Friday, May 14, 2010

Not all those who wander are lost.

I opted for a glass of tea this morning instead of coffee as I wandered around the yard. I had planned to post about the progress in the backyard, but it's not very pretty from a distance. There's a lot of green. It's at the same stage the perennial bed was last year at this time. Plants will grow and mature as the spring turns to summer, provided we receive enough rain. I can't keep dragging the hose all over the yard.

From yesterday, this is a closer view of the perennial bed arbor and beds. I'm very happy with the way it's turned out this year. It should only get better with each passing season.



Wintersown in 2008/9, Rose Campion has found a home in several spots. I've already planted out seedlings in the backyard from seeds sown this year. The scabiosa bloomed a little last year. There are lots of nice buds on the plants this time around. Stargazers will be the next plants to bloom in this area.



Rose Campion with Red Hot Pokers.



Another Rose Campion. I'll let these reseed and pull the unwanted ones later.



On the backside of the arbor, the Pink Maiden dianthus are really showing off this year.



They'll continue to bloom on and off all summer with another flush in the fall as the temperatures cool down. I'll be checking for seeds and probably take cuttings soon.



Self-sown petunias are blooming. I love the variations in color.



Someone sent me seeds of Cornus kousa. I sowed them all in a clump in the garden last fall when they arrived. I think they like the spot. Brugmansia from cuttings (pink and yellow) are in the background. Beyond that, two clearance hydrangeas have found a shady home behind the camellia.



Near the mailbox, in some of the driest, hardest soil in the yard, the first breadseed poppy has opened. More to come. No idea what other colors may arrive. There were some peony poppy seeds sown as well. I guess it will be a surprise. These too will be left to reseed with a little help from me.

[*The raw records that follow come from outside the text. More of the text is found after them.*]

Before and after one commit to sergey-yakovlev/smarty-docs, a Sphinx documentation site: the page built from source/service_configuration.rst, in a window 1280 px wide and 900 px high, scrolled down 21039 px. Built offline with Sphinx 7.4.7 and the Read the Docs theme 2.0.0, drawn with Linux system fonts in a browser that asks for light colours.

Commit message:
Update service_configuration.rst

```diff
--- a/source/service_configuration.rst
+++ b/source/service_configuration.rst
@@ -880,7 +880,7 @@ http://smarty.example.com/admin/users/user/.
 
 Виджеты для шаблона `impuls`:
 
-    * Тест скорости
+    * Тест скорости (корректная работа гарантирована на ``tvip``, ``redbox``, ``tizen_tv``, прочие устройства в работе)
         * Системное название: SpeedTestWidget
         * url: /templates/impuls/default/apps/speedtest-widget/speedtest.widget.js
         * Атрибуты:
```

Gold Flame Spirea in the Shady Corner is happy. The two small plants I picked up last year for cheap have not returned. I will take cuttings of this one once the blooms have faded. I'd like to scatter them in the crape myrtle bed for some foliage contrasts and the pink blooms work well with my color scheme there.



Salvia subrotunda seedlings were pulled from the perennial bed yesterday. I'll be setting these out in the upper meadow once we've gotten some rain. It's very likely over the next few days that something will fall. The other containers hold cuttings of Autumn Joy sedum and Montauk Daisy. The Montauks will be planted around the backyard for some late fall blooms. More cuttings will be made as soon as the S. subrotunda is planted out. The containers hold in humidity which helps the cuttings retain moisture. I leave these in the shade on the side porch. The sedums should root in a couple weeks.

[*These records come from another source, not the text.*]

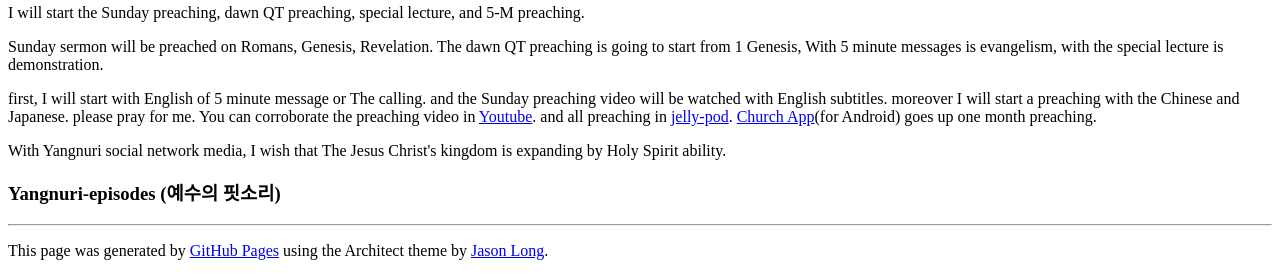
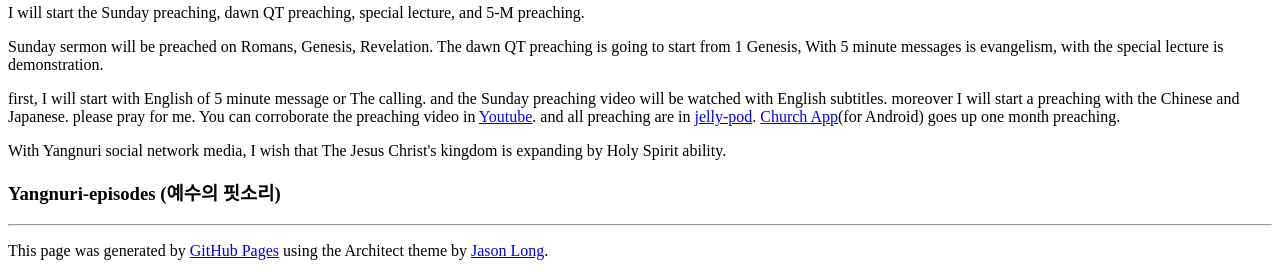
Before and after one commit to yangnuri2/yangnuri2.github.io, a Jekyll site: the page built from _posts/2015-1-3-yang-1-1.md, in a window 1280 px wide, cut to the strip 636-911 px from the top of the page. Built offline with Jekyll 4.4.1, drawn with Linux system fonts in a browser that asks for light colours.

Commit message:
Update default.html

```diff
--- a/_layouts/default.html
+++ b/_layouts/default.html
@@ -87,7 +87,7 @@
 
 <p>first, I will start with English of 5 minute message or The calling. and the Sunday preaching video will be watched with English subtitles. moreover I will start a preaching with the Chinese and Japanese. please pray for me.
 
-You can corroborate the preaching video in <a href="http://www.youtube.com/channel/UCcx23KhkV_-P7ZygYCq8wFw" class="Youtube">Youtube</a>. and all preaching in <a href="http://www.jellypod.com/6484"class="jelly-pod">jelly-pod</a>. <a href="https://play.google.com/store/apps/details?id=vercoop.yangnuri.app&hl=en_GB" class="교회 App">Church App</a>(for Android) goes up one month preaching.</p>
+You can corroborate the preaching video in <a href="http://www.youtube.com/channel/UCcx23KhkV_-P7ZygYCq8wFw" class="Youtube">Youtube</a>. and all preaching are in <a href="http://www.jellypod.com/6484"class="jelly-pod">jelly-pod</a>. <a href="https://play.google.com/store/apps/details?id=vercoop.yangnuri.app&hl=en_GB" class="교회 App">Church App</a>(for Android) goes up one month preaching.</p>
 
 <p> With Yangnuri social network media, I wish that The Jesus Christ's kingdom is expanding by Holy Spirit ability.</p>
 <h3>
```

From the photos I was planning to show, this is the driveway border I started last winter. There's rosemary, a couple Rosa chinensis, peonies, a yucca, the one surviving Honeycomb butterfly bush, a lilac, and weigela. I'm sure I am forgetting some things.



And what it used to look like on February 17, 2008. I like the way it's matured.



It's 72 degrees and mostly sunny. There's a haze in the sky as the humidity is up. Rain possible this evening after 8pm. The best chances seem to be Sunday and Monday at 50-60%. I wouldn't care if it rained all day.

5 comments:

Phillip said...

I see lots of color in your garden. I love the rose campion, it is one of my favorite "filler" plants. You'll be surprised at how fast your garden will mature, especially starting in the third year.

Darla said...

Love the first photo, do you have a vine growing on the arbor. What a great Spriea, it's on my wish list. Driveway border is getting with the program, very nice.

John Jardin said...

Tom – the first shot looks great. All the green is pleasing and you are right, it will only get better as everything matures. But you have a wonderful start.

The Red-Hot Poker looks nice and healthy. Are they slow growing? I planted on ove a year ago and it grows slowly and has only had two blooms on it.

Johanna said...

It's wonderful all the beauty you've brought to your yard!

Corner Gardener Sue said...

Your beds are looking beautiful! I love larkspur. The soil here was too wet for my original campions, but I have had volunteers here and there. They don't look as happy as yours, though.

Oh, one of the photos with the larkspur and I forgot what else was on my computer earlier today, when I needed to leave the room for a few minutes. When I came back, and my eyes landed on the photo, it felt like I was looking at a gardening magazine. Lovely!

It's cold and rainy here.